Change detection outputs:
------------------------------------------------

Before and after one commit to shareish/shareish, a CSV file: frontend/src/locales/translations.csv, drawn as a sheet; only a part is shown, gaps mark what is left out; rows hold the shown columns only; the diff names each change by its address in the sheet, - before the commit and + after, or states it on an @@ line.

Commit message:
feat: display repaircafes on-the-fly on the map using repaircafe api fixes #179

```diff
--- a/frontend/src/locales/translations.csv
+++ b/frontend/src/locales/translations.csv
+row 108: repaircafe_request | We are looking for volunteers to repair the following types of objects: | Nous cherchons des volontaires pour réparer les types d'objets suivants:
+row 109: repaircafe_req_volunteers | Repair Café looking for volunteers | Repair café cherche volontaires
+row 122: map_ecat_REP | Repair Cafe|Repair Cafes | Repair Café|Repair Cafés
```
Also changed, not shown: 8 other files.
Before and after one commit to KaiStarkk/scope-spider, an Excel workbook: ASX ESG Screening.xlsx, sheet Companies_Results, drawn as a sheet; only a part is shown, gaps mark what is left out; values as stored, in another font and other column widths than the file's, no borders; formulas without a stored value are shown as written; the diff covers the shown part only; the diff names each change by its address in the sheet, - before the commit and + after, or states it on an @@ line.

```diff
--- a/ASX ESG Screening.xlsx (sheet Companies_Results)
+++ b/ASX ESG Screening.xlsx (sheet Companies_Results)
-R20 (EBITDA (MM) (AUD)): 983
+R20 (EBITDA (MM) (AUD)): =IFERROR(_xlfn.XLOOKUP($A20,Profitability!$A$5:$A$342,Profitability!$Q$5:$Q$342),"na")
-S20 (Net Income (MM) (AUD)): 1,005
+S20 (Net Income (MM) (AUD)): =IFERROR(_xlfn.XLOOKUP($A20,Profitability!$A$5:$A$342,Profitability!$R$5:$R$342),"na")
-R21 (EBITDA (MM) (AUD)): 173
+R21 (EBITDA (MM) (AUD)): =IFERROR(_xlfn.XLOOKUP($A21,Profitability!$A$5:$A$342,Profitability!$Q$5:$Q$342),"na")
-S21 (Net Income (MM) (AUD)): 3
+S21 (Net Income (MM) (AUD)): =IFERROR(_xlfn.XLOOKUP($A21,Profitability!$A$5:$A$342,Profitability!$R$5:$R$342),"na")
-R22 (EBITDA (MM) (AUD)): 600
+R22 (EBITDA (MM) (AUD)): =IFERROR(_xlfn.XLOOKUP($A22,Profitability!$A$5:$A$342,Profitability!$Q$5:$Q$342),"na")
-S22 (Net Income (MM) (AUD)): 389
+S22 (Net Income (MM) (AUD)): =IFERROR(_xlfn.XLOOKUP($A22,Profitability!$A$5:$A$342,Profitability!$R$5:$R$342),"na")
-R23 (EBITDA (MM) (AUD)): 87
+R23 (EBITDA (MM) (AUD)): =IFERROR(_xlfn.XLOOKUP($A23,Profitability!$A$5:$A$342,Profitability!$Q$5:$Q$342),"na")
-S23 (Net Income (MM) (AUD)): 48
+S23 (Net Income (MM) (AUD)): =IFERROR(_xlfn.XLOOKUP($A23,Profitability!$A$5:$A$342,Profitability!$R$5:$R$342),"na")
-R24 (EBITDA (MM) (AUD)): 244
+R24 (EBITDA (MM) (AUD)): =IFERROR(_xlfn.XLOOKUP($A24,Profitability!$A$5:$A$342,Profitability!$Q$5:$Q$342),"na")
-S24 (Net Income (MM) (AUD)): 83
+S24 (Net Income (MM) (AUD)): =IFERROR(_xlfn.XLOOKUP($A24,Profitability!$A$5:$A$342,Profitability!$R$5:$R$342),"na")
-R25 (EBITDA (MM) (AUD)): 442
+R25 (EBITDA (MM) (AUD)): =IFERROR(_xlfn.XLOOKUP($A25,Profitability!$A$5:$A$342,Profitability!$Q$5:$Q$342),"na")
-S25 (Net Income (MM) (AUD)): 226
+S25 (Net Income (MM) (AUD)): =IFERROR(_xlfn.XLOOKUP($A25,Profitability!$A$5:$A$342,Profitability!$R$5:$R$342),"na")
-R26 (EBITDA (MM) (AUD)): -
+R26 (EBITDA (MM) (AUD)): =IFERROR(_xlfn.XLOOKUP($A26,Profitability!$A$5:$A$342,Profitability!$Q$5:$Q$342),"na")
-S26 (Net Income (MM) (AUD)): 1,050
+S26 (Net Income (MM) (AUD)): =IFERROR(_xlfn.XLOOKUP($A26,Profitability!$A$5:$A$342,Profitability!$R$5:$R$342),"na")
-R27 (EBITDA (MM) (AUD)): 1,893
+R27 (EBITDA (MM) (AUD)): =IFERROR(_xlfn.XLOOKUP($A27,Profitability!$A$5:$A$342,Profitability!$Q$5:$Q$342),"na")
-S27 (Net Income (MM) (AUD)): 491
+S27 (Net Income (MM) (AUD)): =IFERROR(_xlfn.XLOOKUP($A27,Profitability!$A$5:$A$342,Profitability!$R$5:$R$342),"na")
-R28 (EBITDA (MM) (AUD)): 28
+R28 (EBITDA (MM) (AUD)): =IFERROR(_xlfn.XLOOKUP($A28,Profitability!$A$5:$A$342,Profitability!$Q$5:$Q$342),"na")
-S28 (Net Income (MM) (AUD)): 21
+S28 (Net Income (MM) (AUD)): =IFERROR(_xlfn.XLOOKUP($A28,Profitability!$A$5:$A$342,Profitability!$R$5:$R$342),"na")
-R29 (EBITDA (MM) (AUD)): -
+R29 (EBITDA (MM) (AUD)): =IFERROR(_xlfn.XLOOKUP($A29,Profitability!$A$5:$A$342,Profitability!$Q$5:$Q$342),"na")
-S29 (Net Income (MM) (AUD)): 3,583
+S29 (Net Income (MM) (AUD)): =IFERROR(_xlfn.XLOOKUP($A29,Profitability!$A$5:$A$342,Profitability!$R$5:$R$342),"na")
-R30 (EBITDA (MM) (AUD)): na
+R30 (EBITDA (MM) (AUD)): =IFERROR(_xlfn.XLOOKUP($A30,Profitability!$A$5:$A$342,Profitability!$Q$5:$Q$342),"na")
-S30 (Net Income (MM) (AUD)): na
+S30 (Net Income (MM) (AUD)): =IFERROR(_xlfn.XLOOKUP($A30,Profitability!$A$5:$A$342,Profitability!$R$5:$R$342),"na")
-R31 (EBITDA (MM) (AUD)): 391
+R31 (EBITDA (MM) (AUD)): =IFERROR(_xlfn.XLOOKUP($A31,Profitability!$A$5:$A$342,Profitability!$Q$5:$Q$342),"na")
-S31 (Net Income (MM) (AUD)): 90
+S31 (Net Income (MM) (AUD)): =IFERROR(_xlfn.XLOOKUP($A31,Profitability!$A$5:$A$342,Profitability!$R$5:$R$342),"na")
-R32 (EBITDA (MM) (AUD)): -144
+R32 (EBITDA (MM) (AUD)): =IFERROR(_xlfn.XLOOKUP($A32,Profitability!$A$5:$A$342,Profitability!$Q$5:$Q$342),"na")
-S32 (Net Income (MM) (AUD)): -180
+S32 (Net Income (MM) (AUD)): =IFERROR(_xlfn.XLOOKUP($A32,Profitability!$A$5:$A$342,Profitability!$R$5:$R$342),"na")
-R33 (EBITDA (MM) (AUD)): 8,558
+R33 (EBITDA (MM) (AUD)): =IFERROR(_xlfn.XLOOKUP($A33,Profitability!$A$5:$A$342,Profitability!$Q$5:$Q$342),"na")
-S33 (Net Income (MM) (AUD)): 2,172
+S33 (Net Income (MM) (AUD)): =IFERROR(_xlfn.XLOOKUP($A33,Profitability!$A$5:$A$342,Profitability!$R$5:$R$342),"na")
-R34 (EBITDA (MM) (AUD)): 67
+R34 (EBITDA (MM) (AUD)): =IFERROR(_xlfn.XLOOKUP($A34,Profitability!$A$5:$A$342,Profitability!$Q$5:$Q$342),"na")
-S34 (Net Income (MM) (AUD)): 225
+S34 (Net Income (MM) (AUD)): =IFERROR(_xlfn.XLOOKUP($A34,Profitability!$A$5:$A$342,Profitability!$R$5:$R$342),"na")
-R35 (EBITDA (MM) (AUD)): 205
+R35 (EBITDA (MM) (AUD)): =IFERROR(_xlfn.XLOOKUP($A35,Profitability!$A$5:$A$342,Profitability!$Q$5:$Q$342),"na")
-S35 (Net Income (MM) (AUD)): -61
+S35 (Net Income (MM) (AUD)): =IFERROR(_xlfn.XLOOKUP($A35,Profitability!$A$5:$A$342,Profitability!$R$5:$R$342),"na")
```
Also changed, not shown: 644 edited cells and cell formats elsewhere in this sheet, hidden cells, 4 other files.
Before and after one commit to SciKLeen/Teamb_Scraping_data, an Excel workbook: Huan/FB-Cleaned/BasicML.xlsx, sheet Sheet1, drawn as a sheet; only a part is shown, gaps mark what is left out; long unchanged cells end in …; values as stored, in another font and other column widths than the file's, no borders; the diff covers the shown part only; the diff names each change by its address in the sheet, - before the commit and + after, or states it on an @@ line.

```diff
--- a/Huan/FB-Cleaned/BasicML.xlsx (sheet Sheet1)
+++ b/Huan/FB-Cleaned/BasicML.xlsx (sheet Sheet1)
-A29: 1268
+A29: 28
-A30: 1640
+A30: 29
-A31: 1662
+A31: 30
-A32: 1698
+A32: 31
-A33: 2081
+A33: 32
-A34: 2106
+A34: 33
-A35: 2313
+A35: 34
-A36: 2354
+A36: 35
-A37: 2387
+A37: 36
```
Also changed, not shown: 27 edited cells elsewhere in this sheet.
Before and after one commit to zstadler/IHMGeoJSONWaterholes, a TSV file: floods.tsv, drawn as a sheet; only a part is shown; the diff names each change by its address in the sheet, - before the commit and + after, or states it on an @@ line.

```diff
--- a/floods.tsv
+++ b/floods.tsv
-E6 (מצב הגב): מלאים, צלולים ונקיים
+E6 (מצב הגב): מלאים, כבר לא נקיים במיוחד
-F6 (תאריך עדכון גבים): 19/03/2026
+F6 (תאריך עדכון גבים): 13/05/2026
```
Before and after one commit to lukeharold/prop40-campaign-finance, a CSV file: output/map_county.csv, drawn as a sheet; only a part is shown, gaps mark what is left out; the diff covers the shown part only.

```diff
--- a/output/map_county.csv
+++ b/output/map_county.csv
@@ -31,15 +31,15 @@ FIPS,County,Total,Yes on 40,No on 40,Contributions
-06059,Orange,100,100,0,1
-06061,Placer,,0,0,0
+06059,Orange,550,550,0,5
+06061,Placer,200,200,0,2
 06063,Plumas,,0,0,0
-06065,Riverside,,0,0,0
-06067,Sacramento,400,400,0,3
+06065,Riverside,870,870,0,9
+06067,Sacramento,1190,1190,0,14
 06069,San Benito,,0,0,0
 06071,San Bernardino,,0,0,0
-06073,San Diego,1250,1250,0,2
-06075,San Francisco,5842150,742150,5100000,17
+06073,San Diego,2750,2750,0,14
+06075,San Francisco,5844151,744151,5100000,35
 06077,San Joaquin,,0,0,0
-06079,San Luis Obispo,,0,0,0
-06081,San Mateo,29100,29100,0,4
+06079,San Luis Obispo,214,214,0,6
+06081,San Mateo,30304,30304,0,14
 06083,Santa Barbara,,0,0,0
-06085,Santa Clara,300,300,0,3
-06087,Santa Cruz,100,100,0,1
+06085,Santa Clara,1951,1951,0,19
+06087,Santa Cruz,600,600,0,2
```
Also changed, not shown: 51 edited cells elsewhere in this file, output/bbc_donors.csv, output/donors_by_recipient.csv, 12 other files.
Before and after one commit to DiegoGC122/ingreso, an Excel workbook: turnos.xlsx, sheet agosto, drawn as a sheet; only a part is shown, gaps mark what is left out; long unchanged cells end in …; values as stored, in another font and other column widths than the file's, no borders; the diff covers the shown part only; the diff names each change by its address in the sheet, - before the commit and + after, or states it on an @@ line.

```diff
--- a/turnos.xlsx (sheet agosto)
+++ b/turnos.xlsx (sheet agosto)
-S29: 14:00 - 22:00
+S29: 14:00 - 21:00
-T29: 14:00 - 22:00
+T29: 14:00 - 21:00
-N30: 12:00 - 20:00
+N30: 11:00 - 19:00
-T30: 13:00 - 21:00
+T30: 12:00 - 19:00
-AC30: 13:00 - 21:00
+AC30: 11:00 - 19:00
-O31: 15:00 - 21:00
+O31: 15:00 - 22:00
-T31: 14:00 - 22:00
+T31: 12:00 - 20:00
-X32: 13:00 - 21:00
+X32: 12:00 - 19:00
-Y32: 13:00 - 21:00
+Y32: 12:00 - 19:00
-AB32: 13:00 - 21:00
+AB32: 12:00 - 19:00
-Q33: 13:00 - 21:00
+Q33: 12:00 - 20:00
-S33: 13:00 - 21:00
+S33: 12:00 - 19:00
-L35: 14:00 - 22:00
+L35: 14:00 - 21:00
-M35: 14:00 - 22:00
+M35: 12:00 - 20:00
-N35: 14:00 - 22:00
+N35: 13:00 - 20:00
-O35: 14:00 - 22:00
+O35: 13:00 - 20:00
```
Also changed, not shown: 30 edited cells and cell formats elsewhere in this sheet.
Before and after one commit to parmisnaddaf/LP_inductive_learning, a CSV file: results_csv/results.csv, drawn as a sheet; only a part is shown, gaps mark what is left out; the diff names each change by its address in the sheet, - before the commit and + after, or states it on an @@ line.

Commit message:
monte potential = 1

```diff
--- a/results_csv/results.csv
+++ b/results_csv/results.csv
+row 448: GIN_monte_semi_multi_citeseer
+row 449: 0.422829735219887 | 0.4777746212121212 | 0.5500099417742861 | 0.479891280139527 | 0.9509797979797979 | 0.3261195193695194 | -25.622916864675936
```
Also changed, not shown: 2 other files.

------------------------------------------------

→ **Work to be completed**:
Each line above that contains the string "Huan" should be copied.

→ **Reply to the exercise**:
Before and after one commit to SciKLeen/Teamb_Scraping_data, an Excel workbook: Huan/FB-Cleaned/BasicML.xlsx, sheet Sheet1, drawn as a sheet; only a part is shown, gaps mark what is left out; long unchanged cells end in …; values as stored, in another font and other column widths than the file's, no borders; the diff covers the shown part only; the diff names each change by its address in the sheet, - before the commit and + after, or states it on an @@ line.
--- a/Huan/FB-Cleaned/BasicML.xlsx (sheet Sheet1)
+++ b/Huan/FB-Cleaned/BasicML.xlsx (sheet Sheet1)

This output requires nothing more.